#### Assignment
An exact repetition of every entry, with no images, is the required answer.

╭─ Material for this task

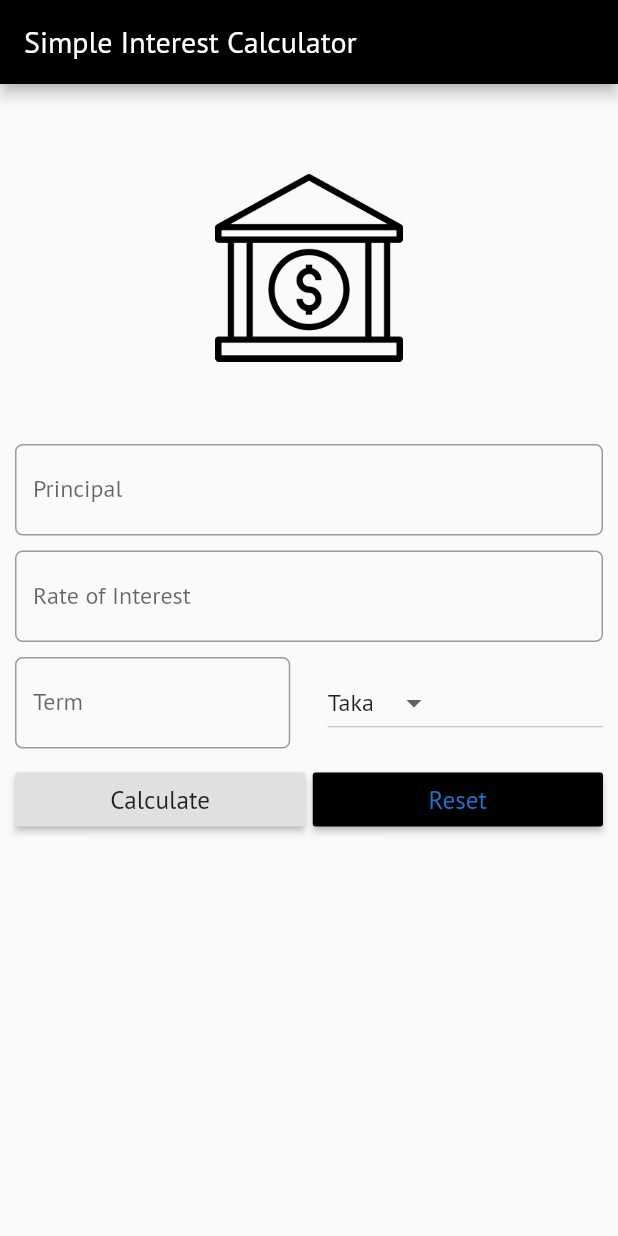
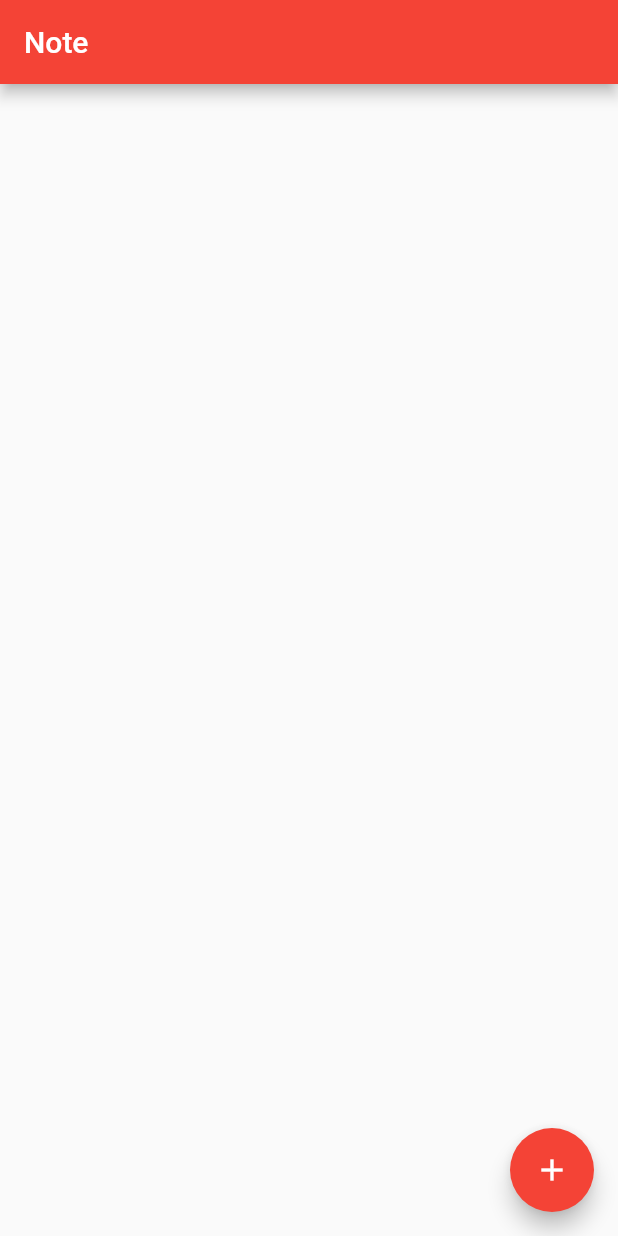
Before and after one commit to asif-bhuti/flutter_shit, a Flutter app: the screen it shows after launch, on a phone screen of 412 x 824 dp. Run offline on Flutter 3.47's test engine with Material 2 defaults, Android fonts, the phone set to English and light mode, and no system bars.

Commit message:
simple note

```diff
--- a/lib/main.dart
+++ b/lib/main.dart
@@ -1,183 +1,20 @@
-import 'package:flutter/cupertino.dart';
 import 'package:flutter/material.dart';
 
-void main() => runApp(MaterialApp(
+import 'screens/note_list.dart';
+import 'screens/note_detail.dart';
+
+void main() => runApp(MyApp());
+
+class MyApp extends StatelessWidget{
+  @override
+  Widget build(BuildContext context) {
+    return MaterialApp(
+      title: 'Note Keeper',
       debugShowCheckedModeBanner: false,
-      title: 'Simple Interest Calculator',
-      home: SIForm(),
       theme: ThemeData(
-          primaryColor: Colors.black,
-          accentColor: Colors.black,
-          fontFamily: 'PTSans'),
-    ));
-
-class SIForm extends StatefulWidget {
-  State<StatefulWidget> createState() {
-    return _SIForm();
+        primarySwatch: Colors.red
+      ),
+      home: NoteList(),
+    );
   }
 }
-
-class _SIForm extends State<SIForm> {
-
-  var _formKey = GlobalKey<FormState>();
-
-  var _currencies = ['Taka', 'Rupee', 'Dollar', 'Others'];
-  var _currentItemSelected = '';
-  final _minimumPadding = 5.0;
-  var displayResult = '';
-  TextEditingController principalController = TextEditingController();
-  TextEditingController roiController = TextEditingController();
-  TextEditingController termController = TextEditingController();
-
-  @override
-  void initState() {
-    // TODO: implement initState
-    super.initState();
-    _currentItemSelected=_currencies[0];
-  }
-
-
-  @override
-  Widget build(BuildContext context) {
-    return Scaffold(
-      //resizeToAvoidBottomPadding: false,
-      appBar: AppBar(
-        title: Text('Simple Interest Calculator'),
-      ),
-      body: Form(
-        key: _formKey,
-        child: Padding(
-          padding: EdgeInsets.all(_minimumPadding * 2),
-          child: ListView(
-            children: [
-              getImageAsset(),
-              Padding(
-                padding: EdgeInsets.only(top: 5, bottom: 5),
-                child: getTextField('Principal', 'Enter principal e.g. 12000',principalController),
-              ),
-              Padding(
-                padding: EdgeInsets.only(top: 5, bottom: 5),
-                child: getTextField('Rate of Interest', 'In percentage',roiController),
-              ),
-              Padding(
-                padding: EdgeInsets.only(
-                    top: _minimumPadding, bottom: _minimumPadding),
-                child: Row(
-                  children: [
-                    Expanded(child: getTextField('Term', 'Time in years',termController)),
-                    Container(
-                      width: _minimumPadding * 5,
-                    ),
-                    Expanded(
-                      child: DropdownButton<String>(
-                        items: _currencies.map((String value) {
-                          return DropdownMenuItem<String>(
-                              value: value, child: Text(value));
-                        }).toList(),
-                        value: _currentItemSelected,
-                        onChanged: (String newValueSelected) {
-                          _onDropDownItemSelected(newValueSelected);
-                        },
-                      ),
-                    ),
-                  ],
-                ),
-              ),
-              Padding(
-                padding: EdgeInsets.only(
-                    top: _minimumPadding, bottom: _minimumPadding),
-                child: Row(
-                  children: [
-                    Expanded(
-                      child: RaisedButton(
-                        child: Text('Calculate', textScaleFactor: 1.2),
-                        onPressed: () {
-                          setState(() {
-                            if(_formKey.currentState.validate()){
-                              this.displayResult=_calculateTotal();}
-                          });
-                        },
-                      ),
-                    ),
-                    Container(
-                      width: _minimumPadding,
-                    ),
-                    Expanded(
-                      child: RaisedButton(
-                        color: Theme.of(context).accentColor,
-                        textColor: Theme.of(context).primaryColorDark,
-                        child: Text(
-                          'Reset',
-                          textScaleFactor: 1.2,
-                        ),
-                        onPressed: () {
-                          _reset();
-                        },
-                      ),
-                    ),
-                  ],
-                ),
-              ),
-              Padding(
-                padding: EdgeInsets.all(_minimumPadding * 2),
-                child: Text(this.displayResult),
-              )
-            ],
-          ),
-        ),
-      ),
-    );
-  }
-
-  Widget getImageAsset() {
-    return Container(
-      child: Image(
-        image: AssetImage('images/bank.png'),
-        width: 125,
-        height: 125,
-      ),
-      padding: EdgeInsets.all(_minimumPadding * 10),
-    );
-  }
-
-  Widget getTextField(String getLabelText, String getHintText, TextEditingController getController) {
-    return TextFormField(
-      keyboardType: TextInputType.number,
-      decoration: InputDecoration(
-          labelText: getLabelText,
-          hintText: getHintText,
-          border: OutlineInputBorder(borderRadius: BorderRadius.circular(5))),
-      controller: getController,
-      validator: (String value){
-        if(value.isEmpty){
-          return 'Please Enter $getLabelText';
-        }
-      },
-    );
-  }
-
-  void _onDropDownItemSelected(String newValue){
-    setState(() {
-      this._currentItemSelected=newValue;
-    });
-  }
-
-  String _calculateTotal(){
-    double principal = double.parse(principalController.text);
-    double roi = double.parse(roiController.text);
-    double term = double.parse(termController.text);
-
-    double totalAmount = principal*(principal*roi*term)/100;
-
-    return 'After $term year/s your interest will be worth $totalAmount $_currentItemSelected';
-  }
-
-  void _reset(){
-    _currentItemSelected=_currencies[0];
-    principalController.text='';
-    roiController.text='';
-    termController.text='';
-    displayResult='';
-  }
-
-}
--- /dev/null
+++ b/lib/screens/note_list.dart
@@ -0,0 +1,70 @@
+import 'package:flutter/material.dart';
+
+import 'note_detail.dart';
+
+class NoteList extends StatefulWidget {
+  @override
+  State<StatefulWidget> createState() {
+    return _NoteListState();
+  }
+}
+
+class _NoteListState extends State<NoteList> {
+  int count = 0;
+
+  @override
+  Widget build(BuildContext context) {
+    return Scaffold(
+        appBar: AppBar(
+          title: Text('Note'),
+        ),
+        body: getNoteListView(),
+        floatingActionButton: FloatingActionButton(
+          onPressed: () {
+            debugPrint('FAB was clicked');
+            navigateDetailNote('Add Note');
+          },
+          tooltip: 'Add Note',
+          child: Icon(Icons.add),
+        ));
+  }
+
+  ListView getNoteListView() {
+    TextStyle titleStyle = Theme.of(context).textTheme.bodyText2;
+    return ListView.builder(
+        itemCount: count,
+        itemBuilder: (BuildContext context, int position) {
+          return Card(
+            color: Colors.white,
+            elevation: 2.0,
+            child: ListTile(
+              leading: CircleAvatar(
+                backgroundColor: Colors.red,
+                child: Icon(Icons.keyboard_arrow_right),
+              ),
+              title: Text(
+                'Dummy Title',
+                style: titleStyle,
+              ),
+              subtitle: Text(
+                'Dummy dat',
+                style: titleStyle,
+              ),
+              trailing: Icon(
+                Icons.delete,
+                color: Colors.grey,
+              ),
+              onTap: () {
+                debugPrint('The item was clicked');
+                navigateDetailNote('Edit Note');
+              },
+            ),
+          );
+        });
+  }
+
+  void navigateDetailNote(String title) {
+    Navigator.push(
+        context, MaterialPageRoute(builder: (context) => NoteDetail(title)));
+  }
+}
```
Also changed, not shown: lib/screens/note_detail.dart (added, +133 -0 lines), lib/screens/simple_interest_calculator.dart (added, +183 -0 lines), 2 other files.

╰─

#### Solution to the problem
Before and after one commit to asif-bhuti/flutter_shit, a Flutter app: the screen it shows after launch, on a phone screen of 412 x 824 dp. Run offline on Flutter 3.47's test engine with Material 2 defaults, Android fonts, the phone set to English and light mode, and no system bars.

Commit message:
simple note

```diff
--- a/lib/main.dart
+++ b/lib/main.dart
@@ -1,183 +1,20 @@
-import 'package:flutter/cupertino.dart';
 import 'package:flutter/material.dart';
 
-void main() => runApp(MaterialApp(
+import 'screens/note_list.dart';
+import 'screens/note_detail.dart';
+
+void main() => runApp(MyApp());
+
+class MyApp extends StatelessWidget{
+  @override
+  Widget build(BuildContext context) {
+    return MaterialApp(
+      title: 'Note Keeper',
       debugShowCheckedModeBanner: false,
-      title: 'Simple Interest Calculator',
-      home: SIForm(),
       theme: ThemeData(
-          primaryColor: Colors.black,
-          accentColor: Colors.black,
-          fontFamily: 'PTSans'),
-    ));
-
-class SIForm extends StatefulWidget {
-  State<StatefulWidget> createState() {
-    return _SIForm();
+        primarySwatch: Colors.red
+      ),
+      home: NoteList(),
+    );
   }
 }
-
-class _SIForm extends State<SIForm> {
-
-  var _formKey = GlobalKey<FormState>();
-
-  var _currencies = ['Taka', 'Rupee', 'Dollar', 'Others'];
-  var _currentItemSelected = '';
-  final _minimumPadding = 5.0;
-  var displayResult = '';
-  TextEditingController principalController = TextEditingController();
-  TextEditingController roiController = TextEditingController();
-  TextEditingController termController = TextEditingController();
-
-  @override
-  void initState() {
-    // TODO: implement initState
-    super.initState();
-    _currentItemSelected=_currencies[0];
-  }
-
-
-  @override
-  Widget build(BuildContext context) {
-    return Scaffold(
-      //resizeToAvoidBottomPadding: false,
-      appBar: AppBar(
-        title: Text('Simple Interest Calculator'),
-      ),
-      body: Form(
-        key: _formKey,
-        child: Padding(
-          padding: EdgeInsets.all(_minimumPadding * 2),
-          child: ListView(
-            children: [
-              getImageAsset(),
-              Padding(
-                padding: EdgeInsets.only(top: 5, bottom: 5),
-                child: getTextField('Principal', 'Enter principal e.g. 12000',principalController),
-              ),
-              Padding(
-                padding: EdgeInsets.only(top: 5, bottom: 5),
-                child: getTextField('Rate of Interest', 'In percentage',roiController),
-              ),
-              Padding(
-                padding: EdgeInsets.only(
-                    top: _minimumPadding, bottom: _minimumPadding),
-                child: Row(
-                  children: [
-                    Expanded(child: getTextField('Term', 'Time in years',termController)),
-                    Container(
-                      width: _minimumPadding * 5,
-                    ),
-                    Expanded(
-                      child: DropdownButton<String>(
-                        items: _currencies.map((String value) {
-                          return DropdownMenuItem<String>(
-                              value: value, child: Text(value));
-                        }).toList(),
-                        value: _currentItemSelected,
-                        onChanged: (String newValueSelected) {
-                          _onDropDownItemSelected(newValueSelected);
-                        },
-                      ),
-                    ),
-                  ],
-                ),
-              ),
-              Padding(
-                padding: EdgeInsets.only(
-                    top: _minimumPadding, bottom: _minimumPadding),
-                child: Row(
-                  children: [
-                    Expanded(
-                      child: RaisedButton(
-                        child: Text('Calculate', textScaleFactor: 1.2),
-                        onPressed: () {
-                          setState(() {
-                            if(_formKey.currentState.validate()){
-                              this.displayResult=_calculateTotal();}
-                          });
-                        },
-                      ),
-                    ),
-                    Container(
-                      width: _minimumPadding,
-                    ),
-                    Expanded(
-                      child: RaisedButton(
-                        color: Theme.of(context).accentColor,
-                        textColor: Theme.of(context).primaryColorDark,
-                        child: Text(
-                          'Reset',
-                          textScaleFactor: 1.2,
-                        ),
-                        onPressed: () {
-                          _reset();
-                        },
-                      ),
-                    ),
-                  ],
-                ),
-              ),
-              Padding(
-                padding: EdgeInsets.all(_minimumPadding * 2),
-                child: Text(this.displayResult),
-              )
-            ],
-          ),
-        ),
-      ),
-    );
-  }
-
-  Widget getImageAsset() {
-    return Container(
-      child: Image(
-        image: AssetImage('images/bank.png'),
-        width: 125,
-        height: 125,
-      ),
-      padding: EdgeInsets.all(_minimumPadding * 10),
-    );
-  }
-
-  Widget getTextField(String getLabelText, String getHintText, TextEditingController getController) {
-    return TextFormField(
-      keyboardType: TextInputType.number,
-      decoration: InputDecoration(
-          labelText: getLabelText,
-          hintText: getHintText,
-          border: OutlineInputBorder(borderRadius: BorderRadius.circular(5))),
-      controller: getController,
-      validator: (String value){
-        if(value.isEmpty){
-          return 'Please Enter $getLabelText';
-        }
-      },
-    );
-  }
-
-  void _onDropDownItemSelected(String newValue){
-    setState(() {
-      this._currentItemSelected=newValue;
-    });
-  }
-
-  String _calculateTotal(){
-    double principal = double.parse(principalController.text);
-    double roi = double.parse(roiController.text);
-    double term = double.parse(termController.text);
-
-    double totalAmount = principal*(principal*roi*term)/100;
-
-    return 'After $term year/s your interest will be worth $totalAmount $_currentItemSelected';
-  }
-
-  void _reset(){
-    _currentItemSelected=_currencies[0];
-    principalController.text='';
-    roiController.text='';
-    termController.text='';
-    displayResult='';
-  }
-
-}
--- /dev/null
+++ b/lib/screens/note_list.dart
@@ -0,0 +1,70 @@
+import 'package:flutter/material.dart';
+
+import 'note_detail.dart';
+
+class NoteList extends StatefulWidget {
+  @override
+  State<StatefulWidget> createState() {
+    return _NoteListState();
+  }
+}
+
+class _NoteListState extends State<NoteList> {
+  int count = 0;
+
+  @override
+  Widget build(BuildContext context) {
+    return Scaffold(
+        appBar: AppBar(
+          title: Text('Note'),
+        ),
+        body: getNoteListView(),
+        floatingActionButton: FloatingActionButton(
+          onPressed: () {
+            debugPrint('FAB was clicked');
+            navigateDetailNote('Add Note');
+          },
+          tooltip: 'Add Note',
+          child: Icon(Icons.add),
+        ));
+  }
+
+  ListView getNoteListView() {
+    TextStyle titleStyle = Theme.of(context).textTheme.bodyText2;
+    return ListView.builder(
+        itemCount: count,
+        itemBuilder: (BuildContext context, int position) {
+          return Card(
+            color: Colors.white,
+            elevation: 2.0,
+            child: ListTile(
+              leading: CircleAvatar(
+                backgroundColor: Colors.red,
+                child: Icon(Icons.keyboard_arrow_right),
+              ),
+              title: Text(
+                'Dummy Title',
+                style: titleStyle,
+              ),
+              subtitle: Text(
+                'Dummy dat',
+                style: titleStyle,
+              ),
+              trailing: Icon(
+                Icons.delete,
+                color: Colors.grey,
+              ),
+              onTap: () {
+                debugPrint('The item was clicked');
+                navigateDetailNote('Edit Note');
+              },
+            ),
+          );
+        });
+  }
+
+  void navigateDetailNote(String title) {
+    Navigator.push(
+        context, MaterialPageRoute(builder: (context) => NoteDetail(title)));
+  }
+}
```
Also changed, not shown: lib/screens/note_detail.dart (added, +133 -0 lines), lib/screens/simple_interest_calculator.dart (added, +183 -0 lines), 2 other files.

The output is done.